NUMBERS 11


The people despise Yahweh's blessing of Manna

1 And when the people complained, it displeased Yahweh: and Yahweh heard it; and his anger was kindled; and the fire [Eish] of Yahweh burnt among them, and consumed them that were in the uttermost parts of the camp [at the edge of the machaneh].

Habitual complainers ...lack of vision -

Neither murmur ye, as some of them also murmured, and were destroyed of the destroyer.1 Cor. 10: 10

"And consumed them that were in the uttermost parts of the camp"

- The words "them that were" are in italics, indicating that the words are not found in the original... Eliminate them, and the statement reads that the fire consumed in, or to, the uttermost parts of the camp. It swept through the tents of the people, destroying as it did so, until a trail of blackened tents spread to the uttermost confines of the camp.

The statement does not necessarily mean that people were destroyed by the fire, but rather (with thewords in italics eliminated) their tents. ...There had been complaining before which was not so severly punished...Exod. 14:11-15;15:24-26; 16:2-4,9,20,27-28; 17:2-4), but

now that the people had entered into covenant relationship with Yahweh, entailed

greater responsibility to obey.

The Numbers Expositor



6 But now our soul [nefesh] is dried away: there is nothing at all, beside this manna, before our eyes.

They also rejected the true bread of life when he came.

Which of us does not grow weary

The people could cook and serve it in various ways: but still it was always

....manna; and the people grew tired of it, so tired that they grew vexed; and so vexed, that they cried like children in their tent doors when they remembered the fish, the cucumbers, the leeks, and the garlic that they had in Egypt.

God was angry with the people because of their murmuring on this head. Was it not natural that the people should tire of always eating the same thing? We cannot but feel that it certainly was natural, and we cannot help feeling sorry for them, as they stand crying in their tent doors. But was it quite excusable? Here is another question. They had evidence of a very palpable kind that they were in God's hands; they ought, therefore, to have submitted cheerfully to whatever He required of them, knowing His power and His wisdom and goodness.

They ought to have received with contentment the form of food provided for them, even if it had been quite objectionable, which it was not. There was in fact an object in subjecting them to this disciplinary diet. Moses explained it afterwards in the rehearsal on the plains of Moab.

"The Lord thy God...humbled thee and suffered thee to hunger, and fed thee with manna which thou knewest not, neither did thy fathers know: that he might make thee know that man doth not live by bread alone, but by every word that proceedeth out of the mouth of the Lord."

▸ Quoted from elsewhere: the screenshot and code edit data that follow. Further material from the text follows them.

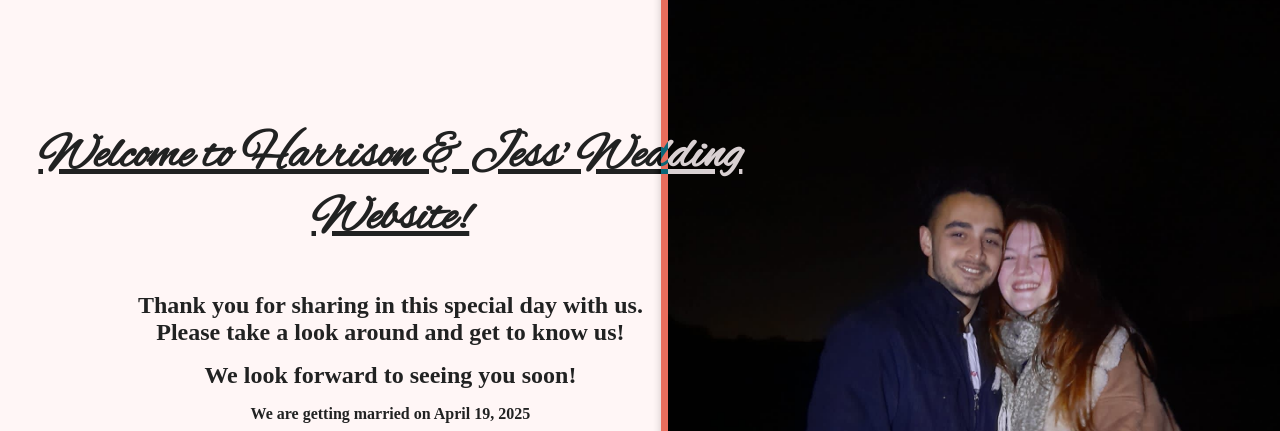
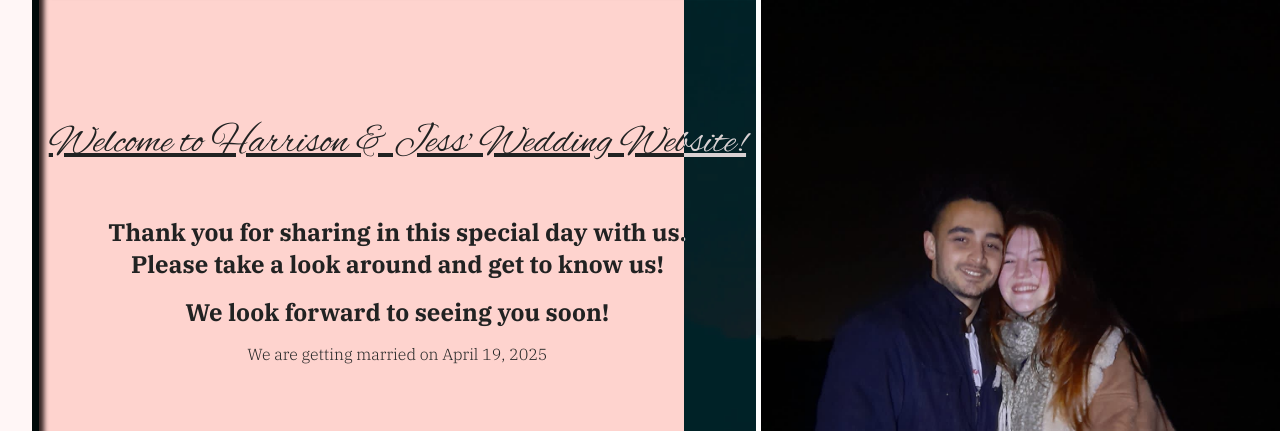
Before and after one commit to GilbosGaming/Wedsite, a plain HTML site: page index.html in a window 1280 px wide. Shown: the part 174-605 px from the top of the page. Drawn offline with Linux system fonts and the light colour scheme; a web font is replaced by a local one.

Commit message:
styling to give invite effect on main page

```diff
--- a/styles.css
+++ b/styles.css
@@ -1,5 +1,6 @@
 @import url('https://fonts.googleapis.com/css2?family=Gupter:wght@400;500;700&display=swap');
 @import url('https://fonts.googleapis.com/css2?family=Alex+Brush&family=Gupter:wght@400;500;700&family=Rouge+Script&display=swap');
+@import url('https://fonts.googleapis.com/css2?family=IBM+Plex+Serif:ital,wght@0,100;0,200;0,300;0,400;0,500;0,600;0,700;1,100;1,200;1,300;1,400;1,500;1,600;1,700&display=swap');
 
 html {
     height: auto;
@@ -10,8 +11,8 @@ html {
 }
 
 body {
-    font-family: "Gupter", serif;
-    font-weight: 700;
+    font-family: "IBM Plex Serif", serif;
+    font-weight: 300;
     color: rgb(20, 15, 55);
     margin: 0;
     padding: 0;
@@ -73,6 +74,8 @@ header {
     top: -15px;
     left: -35%;
 
+
+
 }
 
 .overlay-text {
@@ -83,13 +86,16 @@ header {
     font-size: 1.5rem;
     text-align: center;
     font-size: 30px;
+    font-weight: 500;
     width: 100%;
+    opacity: 0.8;
 
 }
 
 #titleText {
     font-family: 'Alex Brush', cursive;
-    font-size: 50px;
+    font-weight: 400;
+    font-size: 250%;
 
 }
 
@@ -139,7 +145,8 @@ nav a:hover .overlay-text {
     height: 75px;
     margin-left: 27vw;
     position: relative;
-    top: -40vh;
+    top: -50vh;
+
 
 }
 
@@ -157,31 +164,37 @@ section {
 }
 
 #proposal {
-    height: 110vh;
+    height: calc(105vh - 2px);
     position: relative;
     left: 28vw;
-    top: -5vh;
+    top: -2vh;
     margin-top: 2rem;
-    border: 7px solid #e86d5c;
-    border-radius: 5px;
-    box-shadow: inset 0 0 15px rgba(19, 18, 18, 0.897), 0 4px 8px rgba(0, 0, 0, 0.2);
     z-index: 1;
+
 }
 
 .proposalSubtext {
     position: relative;
     margin-left: 55vw;
-    top: -7vh;
+    top: -4vh;
 }
 
 .first {
     position: relative;
     left: 0vw;
     width: 56vw;
-    top: -105vh;
-    z-index: 10;
+    top: -115vh;
+    z-index: 5;
     color: rgb(222, 212, 212);
     mix-blend-mode: difference;
+    background-color: #023a419d;
+    overflow: hidden;
+    border: 7px solid rgb(255, 255, 255);
+    border-right: 5px solid white;
+    height: 85vh;
+    padding-top: 15vh;
+    padding-bottom: 3vh;
+    box-shadow: inset 5px 5px 5px rgba(255, 255, 255, 0.796);
 }
 
 .first h1, .first h2, .first p {
@@ -238,7 +251,7 @@ section {
 }
 
 #about {
-    height: 900px;
+    height: 145vh;
 }
 
 #us {
@@ -256,6 +269,7 @@ section {
 
 #home {
     height: 130vh;
+
 }
 
 section.imgsec {
```
Also changed, not shown: theEvent.html (+1 -0 lines).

The effect of the prolonged and practical lesson of the manna was visible in the character of the host that entered the land under Joshua. There has been no such docile and godly and circumcised generation of Israel from that day to this; and will not be till their children have been put through a similar experience prior to their reinstatement in the land at the coming of Christ.

We have the spiritual counterpart of this episode in the experience of the saints in probation. They have been delivered from an Egypt: They are going through a great and terrible wilderness: They have received a law for their guidance: and they have their food appointed. It is manna-manna from heaven-Christ eaten by faith-eaten daily and richly; and there is an interdict on the rich foods of Egypt:

"the cares, the riches, the pleasures of this world."

It is rigorous regimen. It is a course of self-denial to which no man would submit without a reason. But there is a reason, though the command is itself sufficient of a reason. We are being prepared for Divine use afterwards. We are being "made fit" for the kingdom of God.

... If our way is restricted, if our lives are dull, if our principles are inconvenient, if our pleasures are shut up to the things connected with the truth, it is only for a time, and it is for a well-defined purpose. The time will soon be over: the purpose will be served.

Seasons 2.25



16 And Yahweh said unto Moses, Gather unto me seventy men of the elders of Israel, whom thou knowest to be the elders of the people, and officers over them; and bring them unto the tabernacle of the congregation, that they may stand there with thee.

17 And I will come down and talk with thee there: and I will take of the spirit which is upon thee, and will put it upon them; and they shall bear the burden of the people with thee, that thou bear it not thyself alone.

It should be noted that this is a completely different incident and arrangement from the appointment of captains of thousands, hundreds and tens to judge the people, though both are similar complaints by Moses.

God promised an abundance of meat for a whole month, so that it would surfeit and nauseate them. Even Moses was incredulous, and questioned how it could possibly be done. This gives us an insight into Moses - a man of great faith and dedication, but still struggling with the natural limitations of the flesh.

We must learn, we must believe - that with God all things are possible. Moses was rebuked, but not punished. There is a difference between a struggling faith and a rebellious unbelief.

God gave Israel the meat they cried for, to manifest His power, but He also smote them with a very great plague. And they called the place Kibroth-hattaavah - the graves of lust - summing up the whole natural history of mankind, that toward which all fleshly things tend - the graves of lust.

Bro Growcott